Equations  Calculating Horizontal Projectile Motion Components  
u_{x} s t 
initial (and final) vertical velocity (u_{x} = vcosθ) horizontal displacement (range) time of flight (from vertical motion) 
metres per second (ms^{1}) metres (m) seconds (s) 

You should use this equation when you are calculating the range or horizontal velocity of a projectile. 
Combining Motions
The illustration below shows how the accelerated vertical motion and the nonaccelerated horizontal motion superimpose to give the parabolic trajectory of a projectile. If you were lying on the ground you would see the horizontal motion only. If you were watching from a standing position behind the projectile, you would see the vertical motion. Each successive image in both motions occurs after the same periods of time.
Combining the independent vertical and horizontal motions to produce the more complex parabolic trajectory of a projectile.
At any point in time, the velocity of the projectile will be the vector sum of the horizontal and vertical components. While the vertical component changes with time, the horizontal component stays the same.
Once the object leaves the table, it experiences a downward acceleration equal to gravity. Thus the vertical velocity (Vy) is continually increasing from zero. The horizontal velocity (Vx) remains constant and is equal to Vxo. The two vectors Vx and Vy are added together to get the velocity at each point on the path.  If an object is pointed at an angle, the motion is essentially the same except that there is now an initial vertical velocity (Vyo). Because of the downward acceleration of gravity, Vy continually decreases until it reaches its highest point, at which it begins to fall downward. 
A simple animation showing how the horizontal and vertical components of velocity change during the trajectory.
When doing problems involving projectiles you should follow the steps below in this order to avoid maing errors:

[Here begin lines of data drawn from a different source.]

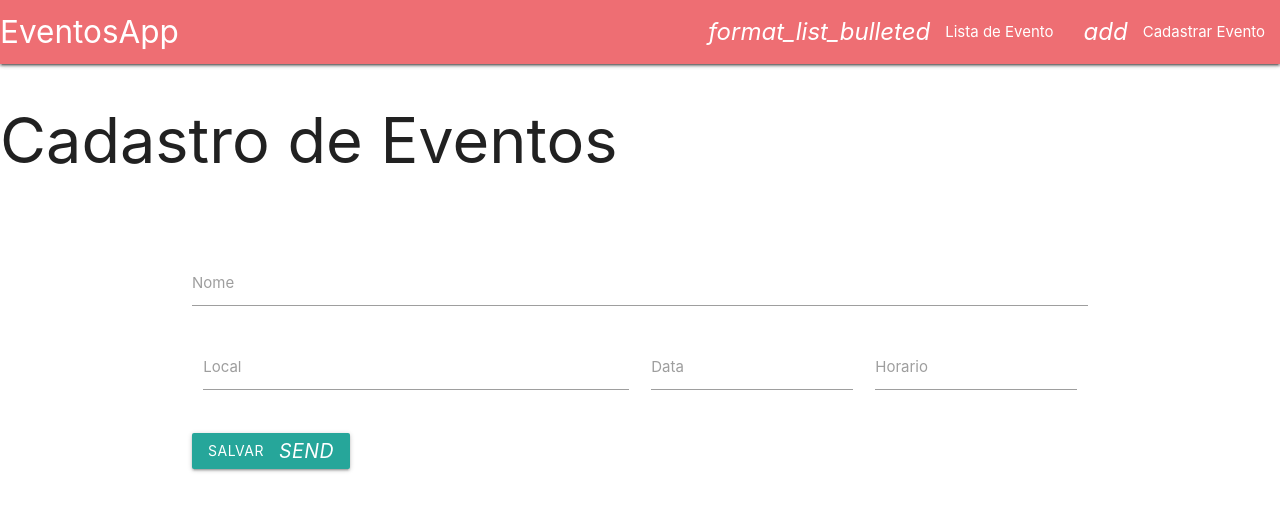
Repository: CaioCoutodePrograma/Eventosapp
Page: http://localhost/evento/formEvento
The author's editor kept a copy of each file at every save. The page is drawn from the files as they stood at one save, then again after a run of saves.
The browser window is 1280 px wide. The pictures show the whole page.
The page is this project's Thymeleaf template; nobody is signed in. The template is opened directly, without the code that normally fills it, so the values that code supplies are empty.

Above is the page before, as saved 2020-03-02 23:14:22.

### eventoapp/eventoapp/src/main/resources/templates/evento/formEvento.html
<!DOCTYPE html>
<html xmlns:th="http://thymeleaf.org"
	xmlns:layout="http://www.ultraq.net.nz/thymeleaf/layout">
<head>
<title>EventosApp</title>
<!--Import Google Icon Font-->
<link href="https://fonts.googleapis.com/icon?family=Material+Icons"
	rel="stylesheet" />
<!--Import materialize.css-->
<link type="text/css" rel="stylesheet"
	href="materialize/css/materialize.min.css" media="screen,projection" />


<!--Let browser know website is optimized for mobile-->
<meta name="viewport" content="width=device-width, initial-scale=1.0" />
</head>
<body>
	<header>
		<nav>
			<div class="navbar-fixed">
				<nav>
					<div class="nav-wrapper">
						<a href="#!" class="brand-logo">EventosApp</a>
						<ul class="right hide-on-med-and-down">
							<li><a href="/eventos"><i class="material-icons left">format_list_bulleted</i>Lista
									de Evento</a></li>
							<li><a href="/cadastrarEvento"><i
									class="material-icons left">add</i>Cadastrar Evento</a></li>
						</ul>
					</div>
				</nav>
			</div>
		</nav>
	</header>
	<h1>Cadastro de Eventos</h1>
	<br>
	<br>
	<form class="container" method="post">
		<div class="input-field">
			<input class="validate" id="nome" type="text" value="" name="nome"
				required="required"> <label for="nome">Nome</label>
		</div>
		<div class="row">
			<div class="input-field col s6">
				<input id="local" type="text" value="" name="local"
					required="required"> <label for="local">Local</label>
			</div>
			<div class="input-field col s3">
				<input id="data" type="text" class="datepicker" value="" name="data"
					required="required"> <label for="data">Data</label>
			</div>
			<div class="input-field col s3">
				<input id="horario" type="text" value="" name="horario"
					required="required"> <label for="horario">Horario</label>
			</div>

		</div>
		<button class="btn waves-effect waves-light" type="submit"
			name="action">
			Salvar <i class="material-icons right">send</i>
		</button>
	</form>




	<!--JavaScript at end of body for optimized loading-->
	<script type="text/javascript" src="materialize/js/materialize.min.js"></script>

</body>
</html>

Loaded but not shown: eventoapp/eventoapp/src/main/resources/static/materialize/css/materialize.min.css (library); eventoapp/eventoapp/src/main/resources/static/materialize/js/materialize.min.js (library)

After the next 2 saves:
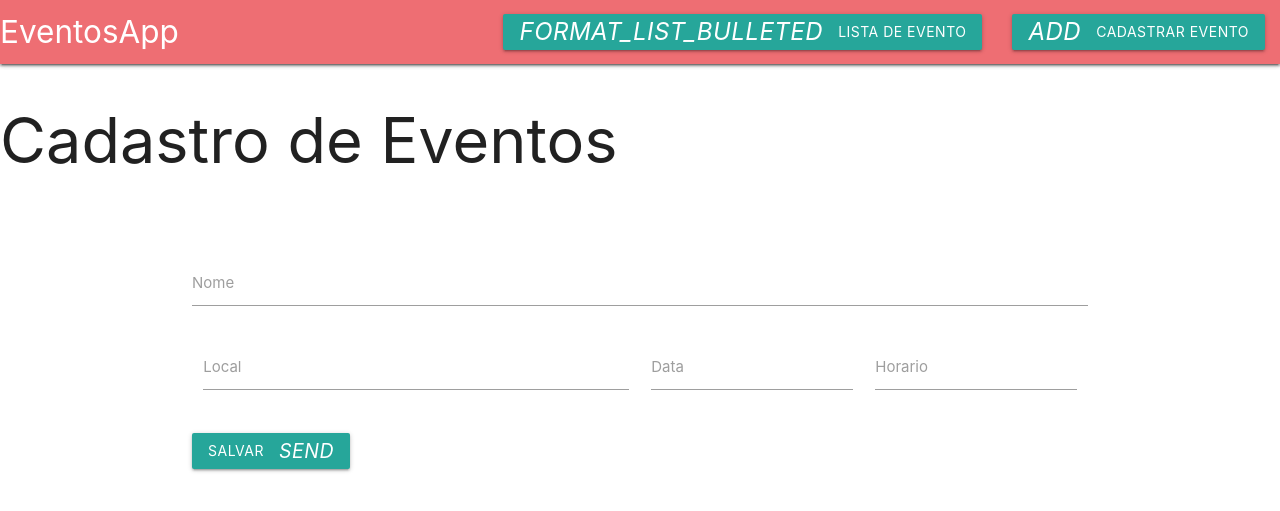
The 2 saves are shown as one change because they came seconds apart.
The last was saved 13 s later.
--- a/eventoapp/eventoapp/src/main/resources/templates/evento/formEvento.html
+++ b/eventoapp/eventoapp/src/main/resources/templates/evento/formEvento.html
@@ -22,9 +22,9 @@
 					<div class="nav-wrapper">
 						<a href="#!" class="brand-logo">EventosApp</a>
 						<ul class="right hide-on-med-and-down">
-							<li><a href="/eventos"><i class="material-icons left">format_list_bulleted</i>Lista
+							<li><a class="waves-effect waves-light btn" href="/eventos"><i class="material-icons left">format_list_bulleted</i>Lista
 									de Evento</a></li>
-							<li><a href="/cadastrarEvento"><i
+							<li><a class="waves-effect waves-light btn" href="/cadastrarEvento"><i
 									class="material-icons left">add</i>Cadastrar Evento</a></li>
 						</ul>
 					</div>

Resolve the initial velocity into the horizontal and vertical components using trigonometry.
u_{x} = vcosθ
u_{y} = vsinθ

Work with the vertical component to calculate time, the vertical component of velocity at that time and the vertical displacement at that time (such as maximum height). The horizontal component of velocity will stay the same because there is no acceleration in the horizontal dimension.

Use vector addition to combine the horizontal and vertical vectors into a velocity vector with magnitude and direction at any point in time. For a fixed initial speed, the maximum range occurs for a 45° launch angle and maximum height occurs for a 90° launch angle.

Calculate the range from the total time of flight.
Important Points
For a fixed initial velocity (magnitude), maximum
range occurs for a 45° launch angle and maximum
height occurs for a 90° launch
angle.
The following key points will help in your analysis of projectile motion.

The time of flight is dependant on the initial vertical velocity of the projectile.

The range of a projectile is determined by the initial horizontal velocity and time of flight.

The initial horizontal and vertical components of velocity depend on the speed and the angle of elevation. For a fixed initial speed (magnitude), maximum range occurs at 45° while maximum height occurs at 90°.